HEALTH leaders and Sheffield politicians have reacted with alarm after Deputy Prime Minister Nick Clegg suggested drunks should pay for their own treatment if they end up on accident and emergency wards.
The Sheffield Hallam MP told listeners on his Call Clegg phone-in programme that the public should not have to ‘pick up the tab’ if drunken people injure themselves through fights and accidents.
Mr Clegg said: “I’ve quite a lot of sympathy with the basic principle that says why should someone who goes out, gets blind drunk, behaves appallingly, gets themselves into trouble and a scrap - why should other people always have to pick up the tab to help them out?”
But Charlie Carruth, regional officer for trade union Unison, which represents thousands of health workers in the city, said the suggestion was ‘simply unworkable’.
Mr Carruth said: “A&E staff put up with quite unbelievable and frightening behaviour, especially at weekends, and such a suggestion will not reduce this but more likely increase it.
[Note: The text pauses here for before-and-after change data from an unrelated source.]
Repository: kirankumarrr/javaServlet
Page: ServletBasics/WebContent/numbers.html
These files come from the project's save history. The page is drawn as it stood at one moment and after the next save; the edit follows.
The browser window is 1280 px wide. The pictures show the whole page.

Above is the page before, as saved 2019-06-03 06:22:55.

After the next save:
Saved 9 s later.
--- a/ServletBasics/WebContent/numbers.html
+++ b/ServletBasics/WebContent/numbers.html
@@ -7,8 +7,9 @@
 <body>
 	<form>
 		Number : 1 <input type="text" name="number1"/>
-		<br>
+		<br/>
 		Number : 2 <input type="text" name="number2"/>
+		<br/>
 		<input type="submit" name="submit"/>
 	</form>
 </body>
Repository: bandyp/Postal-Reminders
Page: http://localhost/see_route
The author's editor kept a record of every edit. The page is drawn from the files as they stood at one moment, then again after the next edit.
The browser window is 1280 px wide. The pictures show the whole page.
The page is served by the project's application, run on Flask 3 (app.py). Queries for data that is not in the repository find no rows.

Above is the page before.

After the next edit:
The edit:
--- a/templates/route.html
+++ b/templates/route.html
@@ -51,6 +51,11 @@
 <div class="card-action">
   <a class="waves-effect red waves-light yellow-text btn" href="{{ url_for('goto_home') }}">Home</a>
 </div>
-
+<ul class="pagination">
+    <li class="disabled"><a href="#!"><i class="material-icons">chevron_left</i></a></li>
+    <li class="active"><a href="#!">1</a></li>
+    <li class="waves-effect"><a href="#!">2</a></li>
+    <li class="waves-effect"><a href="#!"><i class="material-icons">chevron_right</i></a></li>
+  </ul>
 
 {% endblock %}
“Alcohol availability and pricing, and how it is marketed, should be where you change things.
“Where do you draw the line - if you are overdosing on drugs, do you ask them which debit or credit card they would prefer to pay on?
“The job of A&E staff is to treat people, not tell them if they aren’t willing to sign to say they will pay for treatment they will not be treated.
“It is simply unworkable and turns the NHS more into a business than a health service.”
He added: “Why draw the line at drink and drugs? Why not smoking, obesity and indeed people taking part in high-risk sporting activities?”
Sheffield Central MP Paul Blomfield said: “It’s not practical. How would it work? Will hospitals breathalyse people? What about innocent victims of violence who’ve had a few drinks? We should be careful about undermining the principle of an NHS free at the point of delivery.”
Meanwhile Coun Jillian Creasy, a GP and Green Party member on Sheffield Council, said: “The NHS should be free at the point of need and it’s very worrying if a member of the Coalition is proposing any exceptions to this.”
And Coun Bryan Lodge, Sheffield Council cabinet member for finance, added: “Where do you draw the line - what about people playing sport, or drivers?”
Mr Clegg admitted it would be ‘tricky’ to implement fees but said it was not acceptable for the NHS to cover the cost.
It is estimated that around two million visits are made to A&E nationally because of alcohol-related injuries each year.